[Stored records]
--- START ---

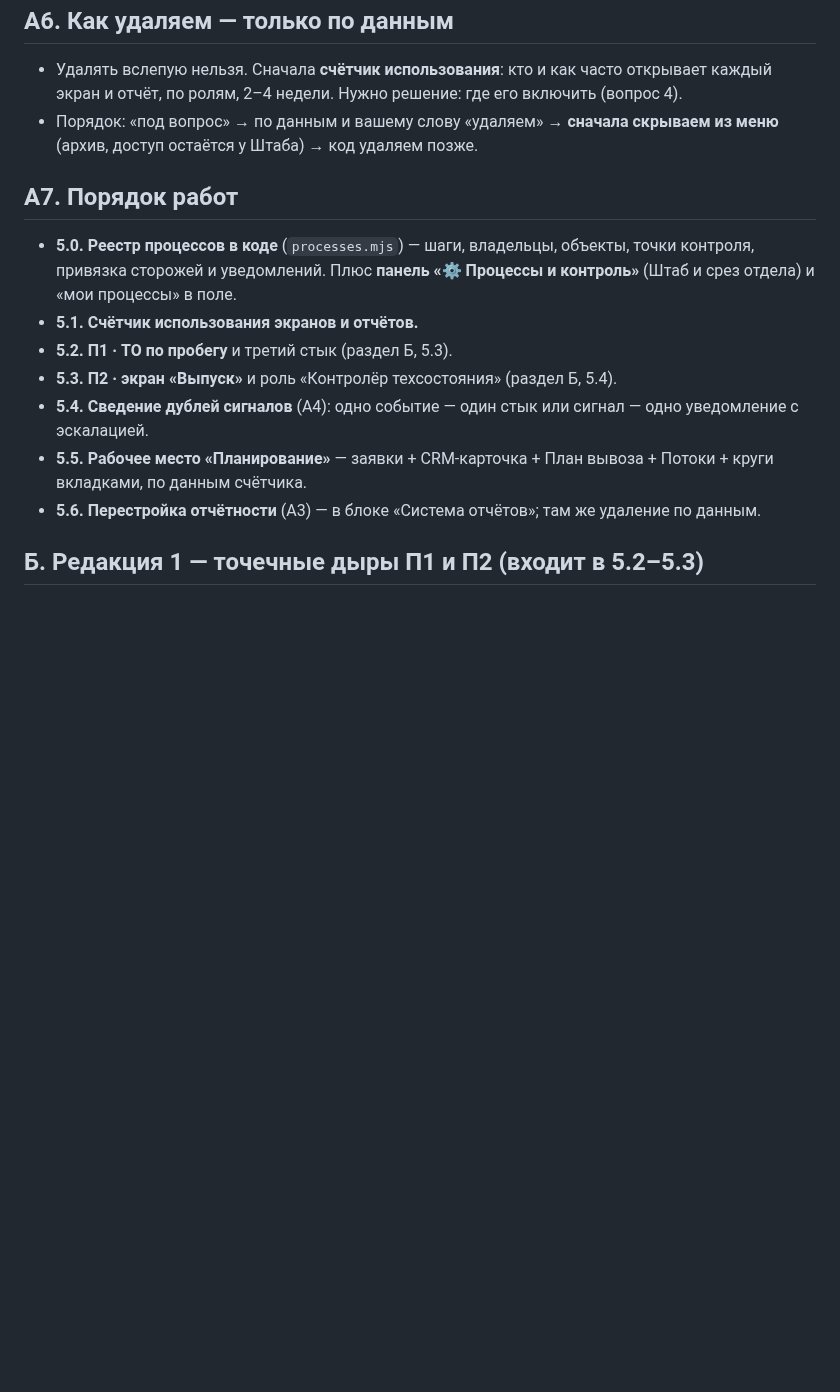
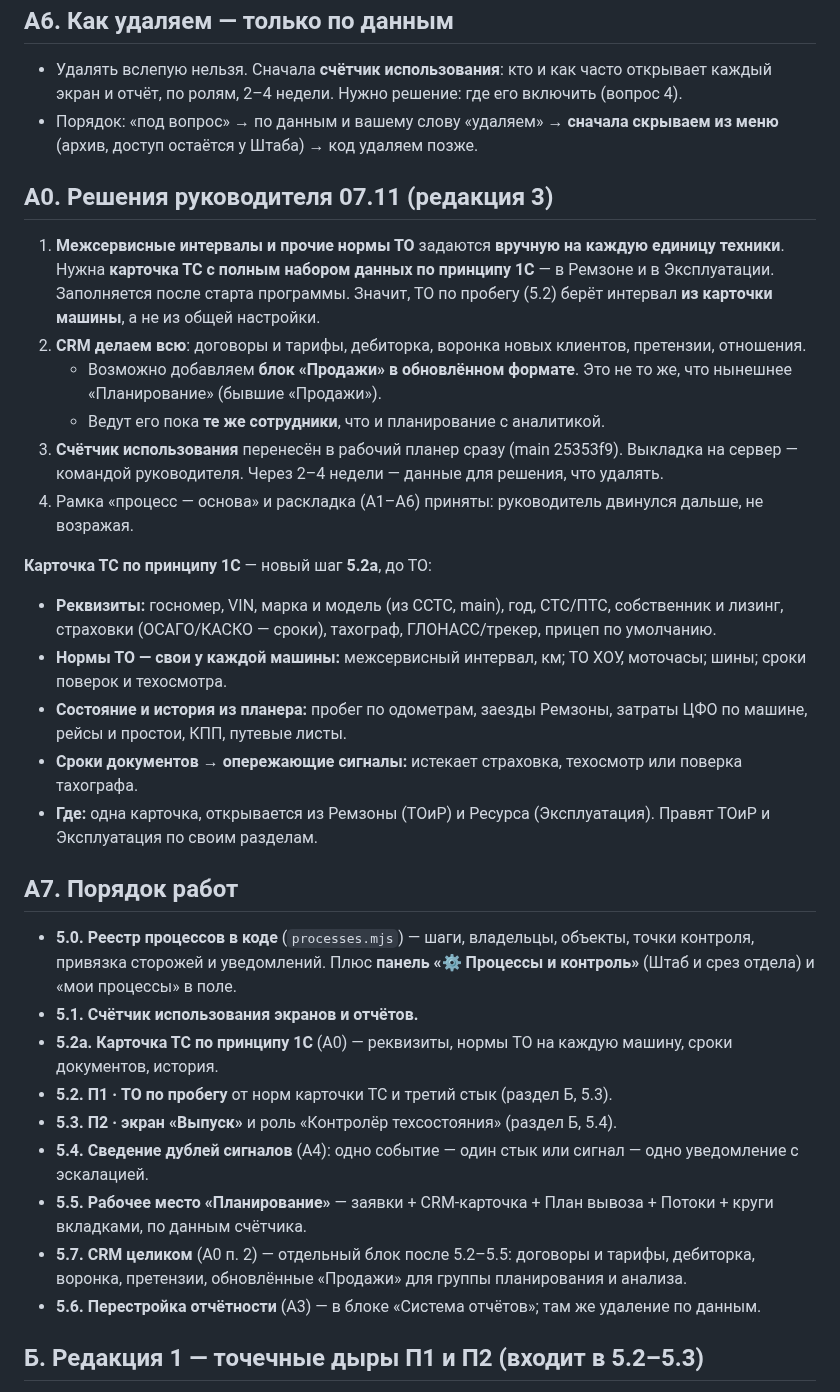
Before and after one commit to Tuma58/planner_pegas, a Markdown page: docs/merger/06-processy-i-kontrol.md, the part around the change. Drawn GitHub-style; blank space fills up the shorter version.

Commit message:
Слияние, блок 5 ред. 3: карточка ТС по принципу 1С, CRM целиком, счётчик использования перенесён
Co-Authored-By: Claude Opus 5.5 <noreply@anthropic.com>

```diff
--- a/docs/merger/06-processy-i-kontrol.md
+++ b/docs/merger/06-processy-i-kontrol.md
@@ -132,6 +132,37 @@
   скрываем из меню** (архив, доступ остаётся у Штаба) → код удаляем
   позже.
 
+## А0. Решения руководителя 07.11 (редакция 3)
+
+1. **Межсервисные интервалы и прочие нормы ТО** задаются **вручную на
+   каждую единицу техники**. Нужна **карточка ТС с полным набором данных
+   по принципу 1С** — в Ремзоне и в Эксплуатации. Заполняется после старта
+   программы. Значит, ТО по пробегу (5.2) берёт интервал **из карточки
+   машины**, а не из общей настройки.
+2. **CRM делаем всю**: договоры и тарифы, дебиторка, воронка новых
+   клиентов, претензии, отношения.
+   - Возможно добавляем **блок «Продажи» в обновлённом формате**. Это не то
+     же, что нынешнее «Планирование» (бывшие «Продажи»).
+   - Ведут его пока **те же сотрудники**, что и планирование с аналитикой.
+3. **Счётчик использования** перенесён в рабочий планер сразу (main
+   25353f9). Выкладка на сервер — командой руководителя. Через 2–4 недели
+   — данные для решения, что удалять.
+4. Рамка «процесс — основа» и раскладка (А1–А6) приняты: руководитель
+   двинулся дальше, не возражая.
+
+**Карточка ТС по принципу 1С** — новый шаг **5.2а**, до ТО:
+- **Реквизиты:** госномер, VIN, марка и модель (из ССТС, main),
+  год, СТС/ПТС, собственник и лизинг, страховки (ОСАГО/КАСКО — сроки),
+  тахограф, ГЛОНАСС/трекер, прицеп по умолчанию.
+- **Нормы ТО — свои у каждой машины:** межсервисный интервал, км; ТО ХОУ,
+  моточасы; шины; сроки поверок и техосмотра.
+- **Состояние и история из планера:** пробег по одометрам, заезды
+  Ремзоны, затраты ЦФО по машине, рейсы и простои, КПП, путевые листы.
+- **Сроки документов → опережающие сигналы:** истекает страховка,
+  техосмотр или поверка тахографа.
+- **Где:** одна карточка, открывается из Ремзоны (ТОиР) и Ресурса
+  (Эксплуатация). Правят ТОиР и Эксплуатация по своим разделам.
+
 ## А7. Порядок работ
 
 - **5.0. Реестр процессов в коде** (`processes.mjs`) — шаги, владельцы,
@@ -139,13 +170,15 @@
   **панель «⚙ Процессы и контроль»** (Штаб и срез отдела) и «мои
   процессы» в поле.
 - **5.1. Счётчик использования экранов и отчётов.**
-- **5.2. П1 · ТО по пробегу** и третий стык (раздел Б, 5.3).
+- **5.2а. Карточка ТС по принципу 1С** (А0) — реквизиты, нормы ТО на каждую машину, сроки документов, история.
+- **5.2. П1 · ТО по пробегу** от норм карточки ТС и третий стык (раздел Б, 5.3).
 - **5.3. П2 · экран «Выпуск»** и роль «Контролёр техсостояния» (раздел Б,
   5.4).
 - **5.4. Сведение дублей сигналов** (А4): одно событие — один стык или
   сигнал — одно уведомление с эскалацией.
 - **5.5. Рабочее место «Планирование»** — заявки + CRM-карточка + План
   вывоза + Потоки + круги вкладками, по данным счётчика.
+- **5.7. CRM целиком** (А0 п. 2) — отдельный блок после 5.2–5.5: договоры и тарифы, дебиторка, воронка, претензии, обновлённые «Продажи» для группы планирования и анализа.
 - **5.6. Перестройка отчётности** (А3) — в блоке «Система отчётов»; там
   же удаление по данным.
 
```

--- END ---

PROBLEM> Provide only the count of lines in the records above that hold the word "kontrol".

ANSWER BOX> 3